SHEILA POTT: Yes, and she pleaded with them, you know, “Delete those pictures. How could you do this to me? You know, you don’t understand. You know, word gets out.” And I know now that she felt like it wasn’t just her high school that knew. She felt like other high schools in the area knew, as well.
AMY GOODMAN: So you sued. Talk about the settlement that you arrived at.
SHEILA POTT: So, because it was very important, you know, for us to clear her name, we really wanted the accountability and the admissions of what actually happened. So that’s why there were so many nonmonetary terms in the settlement. And, you know, there were terms of they had to do 10 presentations—I think there were 10 on their own and two with the foundation that we set up, Audrie Pott Foundation. And they had to admit publicly what they did to her and apologize to her. And, of course, they had to agree to be in the documentary. And then we asked that they, you know, ask the school that she could graduate with her class.

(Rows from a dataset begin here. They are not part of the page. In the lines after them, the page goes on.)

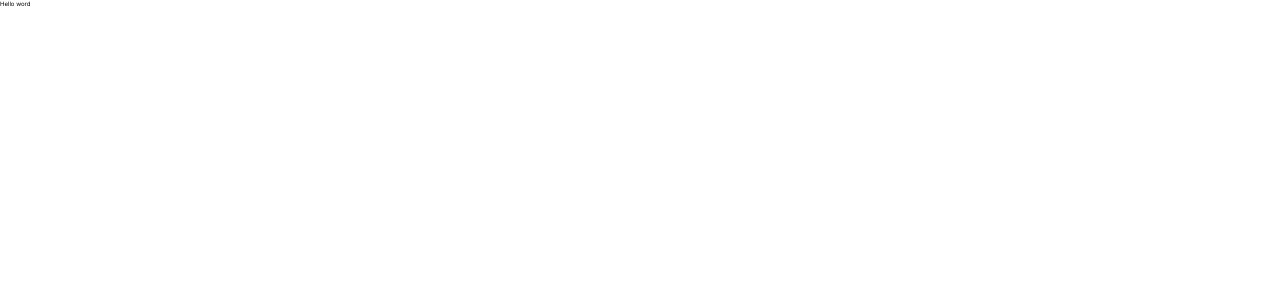
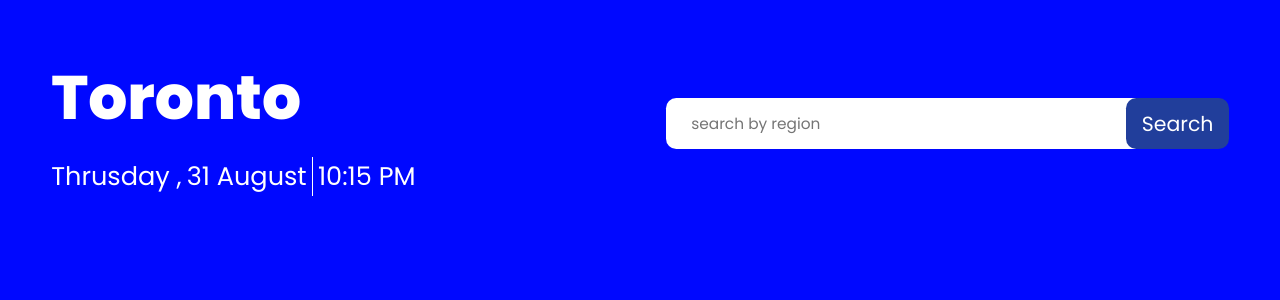
Before and after one commit to Beatrizrodri/weather, a Next.js app: page / in a window 1280 px wide. Shown: the top 300 px of the page. Built offline with nearby package versions, Linux system fonts and the light colour scheme.

Commit message:
feat: add Header component

```diff
--- a/src/app/globals.css
+++ b/src/app/globals.scss
@@ -11,4 +11,10 @@
 
   box-sizing: border-box;
   font-size: 62.5%;
+  font-family: 'Poppins', sans-serif;
 }
+
+html,
+body {
+  font-size: 1.6rem;
+}
--- a/src/app/layout.tsx
+++ b/src/app/layout.tsx
@@ -1,22 +1,22 @@
-import type { Metadata } from "next";
-import { Inter } from "next/font/google";
-import "./globals.css";
+import type { Metadata } from 'next'
+import { Poppins } from 'next/font/google'
+import './globals.scss'
 
-const inter = Inter({ subsets: ["latin"] });
+const poppins = Poppins({ subsets: ['latin'], weight: ['400', '600', '800'] })
 
 export const metadata: Metadata = {
-  title: "Create Next App",
-  description: "Generated by create next app",
-};
+  title: 'Create Next App',
+  description: 'Generated by create next app'
+}
 
 export default function RootLayout({
-  children,
+  children
 }: Readonly<{
-  children: React.ReactNode;
+  children: React.ReactNode
 }>) {
   return (
     <html lang="en">
-      <body className={inter.className}>{children}</body>
+      <body className={poppins.className}>{children}</body>
     </html>
-  );
+  )
 }
--- /dev/null
+++ b/src/app/page.module.scss
@@ -0,0 +1,7 @@
+.container {
+  width: 100vw;
+  height: 100vh;
+  padding: 2rem;
+
+  background-color: rgb(0, 8, 255);
+}
--- a/src/app/page.tsx
+++ b/src/app/page.tsx
@@ -1,5 +1,11 @@
-import './globals.css'
+import './globals.scss'
+import style from './page.module.scss'
+import { Header } from '../components/Header'
 
 export default function Home() {
-  return <div>Hello word</div>
+  return (
+    <div className={style.container}>
+      <Header />
+    </div>
+  )
 }
--- /dev/null
+++ b/src/components/Header/index.tsx
@@ -0,0 +1,20 @@
+import style from './style.module.scss'
+
+export function Header() {
+  return (
+    <div className={style.container}>
+      <div className={style.information}>
+        <h1>Toronto</h1>
+        <div className={style.date}>
+          <span>Thrusday ,</span>
+          <span>31 August</span>
+          <span>10:15 PM</span>
+        </div>
+      </div>
+      <div className={style.shearch}>
+        <input type="text" placeholder="search by region" />
+        <button>Search</button>
+      </div>
+    </div>
+  )
+}
--- /dev/null
+++ b/src/components/Header/style.module.scss
@@ -0,0 +1,61 @@
+.container {
+  width: 100%;
+  height: max-content;
+
+  display: flex;
+  justify-content: space-between;
+  align-items: center;
+}
+
+.information {
+  color: var(--white);
+
+  h1 {
+    font-size: 2.4rem;
+    margin-bottom: 0.5rem;
+  }
+}
+
+.date {
+  display: flex;
+  gap: 0.2rem;
+  font-size: 1.6rem;
+
+  span:last-child {
+    border-left: 0.01rem solid var(--white);
+    padding-left: 0.2rem;
+  }
+}
+
+.shearch {
+  display: flex;
+
+  input {
+    width: 20rem;
+    height: 2rem;
+    margin-right: 2rem;
+    padding: 1rem;
+
+    font-size: 0.6rem;
+    color: gray;
+
+    border: none;
+    border-radius: 0.4rem;
+    position: relative;
+  }
+
+  button {
+    width: 4rem;
+    height: 2rem;
+
+    border: none;
+    border-radius: 0.4rem;
+
+    color: var(--white);
+    background-color: var(--blue);
+
+    font-size: 0.8rem;
+    position: absolute;
+    right: 2rem;
+  }
+}
```
Also changed, not shown: src/app/page.module.css (added), 1 other file (tests, documents, lock files or other folders).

And we just felt like her future was taken from her, and we wanted her school—you know, that was her family—to know this happened. She didn’t ask for it. She didn’t deserve it. It’s wrong. And we didn’t want it to happen to other girls.
AMY GOODMAN: And this unusual requirement that they speak to the people who were making a film about Audrie, that they speak to Jon Shenk and Bonni Cohen, why was that important to you?
SHEILA POTT: We thought that if—it would be powerful coming from them, if they had true remorse and they could talk to other students and young men about choices, about making, you know, the wrong choice. And, obviously, it didn’t really work out that way. I don’t think that to this day they feel accountability for their actions.
AMY GOODMAN: Let’s go to John B., first being questioned by a lawyer and then being questioned by the filmmakers.
LAWYER: Going back in time, the party happened on September 3, 2012, right?
JOHN B.: Yes.
JON SHENK: How did you become aware of the party?
JOHN B.: I don’t remember. It is pretty blurry. Like, you know, it was almost four years ago. So, I mean, you’re at this party that’s being hosted by Audrie and Emily. And, you know, it was my first party I’ve ever been to. I was a freshman. I just got my license, you know, kind of thought I was cool and stuff. I drove my friends there.
AMY GOODMAN: When you hear John B. saying this and see him, what are your feelings?
SHEILA POTT: I don’t really think that he understands the consequences of what he did. I don’t—I don’t sense that there is real remorse there. There was—there was a sense of trying to put the blame on someone else, from the very beginning, and I think it’s—it’s still there.
AMY GOODMAN: Do you think the justice system failed you?
SHEILA POTT: Oh, absolutely.
AMY GOODMAN: What did you want to see happen?
SHEILA POTT: For one thing, I would have liked to see, you know, a longer sentence. I would have liked to see them expelled from their school, so that there was a message sent to the other classmates that this is not OK. I mean, the message that was sent, basically, because they weren’t expelled was: “Girls, don’t come forward, because we’re not going to take this serious.” And the message to the boys was: “Oh, well, you’ll get a slap on the hand, and then you can go back to your same activities as before.” And that’s what I thought was just a shame.
AMY GOODMAN: That’s Sheila Pott, mother of Audrie Pott. Audrie was 15 when she hanged herself eight days after she was sexually assaulted at a party. When we come back, you’ll hear from Daisy Coleman, who had a terrifyingly similar story. She also attempted suicide multiple times, but, unlike Audrie, she survived. She and her mother Melinda met Sheila Pott for this interview for the first time. Stay with us.